Source: ABC




To top

           Post your comment here



Protesters gathered outside the Lady Cilento Children's Hospital in Brisbane to protest the removal of asylum seeker baby Asha


To top

           Post your comment here



Fatima Azam (left) and Stefania Paolini (right) have won the 2015 APS Psychologist for Peace Research Award and have been shortlisted for the 2015 Muslim-nonMuslim Understanding Award for their hijab stall initiative. The recognition of the merit of their action research in areas of social inclusion timely marks a new focus of the school on Equity and Diversity.

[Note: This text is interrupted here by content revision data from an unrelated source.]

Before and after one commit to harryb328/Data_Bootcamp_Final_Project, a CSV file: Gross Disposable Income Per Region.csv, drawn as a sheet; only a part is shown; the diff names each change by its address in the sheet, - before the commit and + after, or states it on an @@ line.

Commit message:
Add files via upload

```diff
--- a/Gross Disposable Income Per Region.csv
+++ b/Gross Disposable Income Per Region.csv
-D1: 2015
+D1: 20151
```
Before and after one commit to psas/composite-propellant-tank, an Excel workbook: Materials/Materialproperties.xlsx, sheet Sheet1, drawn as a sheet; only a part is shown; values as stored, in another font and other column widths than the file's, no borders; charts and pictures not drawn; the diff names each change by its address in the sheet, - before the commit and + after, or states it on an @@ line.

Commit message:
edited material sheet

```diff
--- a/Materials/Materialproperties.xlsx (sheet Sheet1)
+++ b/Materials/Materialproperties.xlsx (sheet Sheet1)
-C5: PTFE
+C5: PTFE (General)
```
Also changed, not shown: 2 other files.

Australia is currently afflicted by a social climate of hype and negative media around Muslim and non-Muslim relationships (e.g., protests by ‘Reclaim Australia’). Fatima and Stefania’s intercommunity initiative was aimed at instigating positive change in the community and within the university, as well as create a platform for open and respectful dialogue between Muslim and non-Muslim Australians towards a more harmonious and genuinely integrated multicultural Australia.

The hijab stall project is an intercommunity engagement and research initiative undertaken at the University of Newcastle, between March and September 2015. Non-Muslim women from students, staff, and the general community were invited to attend a hijab stall where they could learn from Muslim women why they wear different headcoverings. They were also invited to try one on. Fatima with 14 other female Muslim volunteers from a variety of national backgrounds and wearing different Islamic headcoverings, ran seven hijab stalls across three UON campuses and Newcastle CBD precinct over a period of six months. These hijab stalls contributed to important diversity and equity initiatives, like 2015 Harmony Day, and Cultural Awakening Day. They involved also many non-Muslim volunteers thus modelling genuine intercommunity dialogue and partnership.

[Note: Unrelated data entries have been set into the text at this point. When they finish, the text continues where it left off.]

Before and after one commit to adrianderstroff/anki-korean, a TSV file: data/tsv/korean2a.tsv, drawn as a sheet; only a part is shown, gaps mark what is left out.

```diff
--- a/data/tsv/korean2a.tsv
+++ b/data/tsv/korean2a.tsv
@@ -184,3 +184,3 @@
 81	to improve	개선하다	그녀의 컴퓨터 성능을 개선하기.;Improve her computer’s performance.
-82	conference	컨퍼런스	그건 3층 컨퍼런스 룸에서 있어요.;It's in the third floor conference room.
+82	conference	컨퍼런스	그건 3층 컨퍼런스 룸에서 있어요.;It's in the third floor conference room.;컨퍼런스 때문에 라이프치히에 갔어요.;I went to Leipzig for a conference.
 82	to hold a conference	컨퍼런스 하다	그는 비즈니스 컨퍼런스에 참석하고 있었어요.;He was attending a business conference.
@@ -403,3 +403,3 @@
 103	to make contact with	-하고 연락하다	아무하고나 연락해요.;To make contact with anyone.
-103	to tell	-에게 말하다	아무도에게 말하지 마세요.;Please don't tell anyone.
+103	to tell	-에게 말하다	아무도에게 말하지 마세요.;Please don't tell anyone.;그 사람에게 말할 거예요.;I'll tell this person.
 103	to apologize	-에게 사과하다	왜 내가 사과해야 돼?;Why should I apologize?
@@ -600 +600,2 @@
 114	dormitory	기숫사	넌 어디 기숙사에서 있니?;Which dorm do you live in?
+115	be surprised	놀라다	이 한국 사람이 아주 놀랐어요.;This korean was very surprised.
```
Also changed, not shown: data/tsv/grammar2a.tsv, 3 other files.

The hijab stall project also offered the basis for Fatima’s honours research and a new and larger research project sponsored by an Australian Research Council’s Discovery Project awarded to Dr Paolini which aims at identifying new ways to break down barriers between Muslim and non-Muslim Australians, and more broadly increase social harmony and integration in Australia’s diverse society. Fatima has been invited to receive the award and present her research at the 2016 APS congress in Melbourne, next September.

Source: University of Newcastle


To top

           Post your comment here















If you would like to record a birth, marriage, engagement or someone's passing please email with the details.



To top

           Post your comment here


10 Muslim men who ruled 2015 (CONTINUED FROM LAST WEEK)




MVSLIM's list of Muslims who achieved great things in 2015.

8. Aziz Sancar



2015 was also the year that Aziz Sancar won the Nobel Prize for chemistry. It made him the first Turk to win the Nobel Prize. He won it together with Tomas Lindahl and Paul Modrich for their work on the mechanistic studies of DNA repair. Their studies may lead to the ultimate cure for cancer. Would be awesome right?


NEXT WEEK: 9. Ahmed Shihab-Eldin



Source: MVSLI


To top

           Post your comment here


The world's most beautiful mosques (CONTINUED FROM LAST WEEK)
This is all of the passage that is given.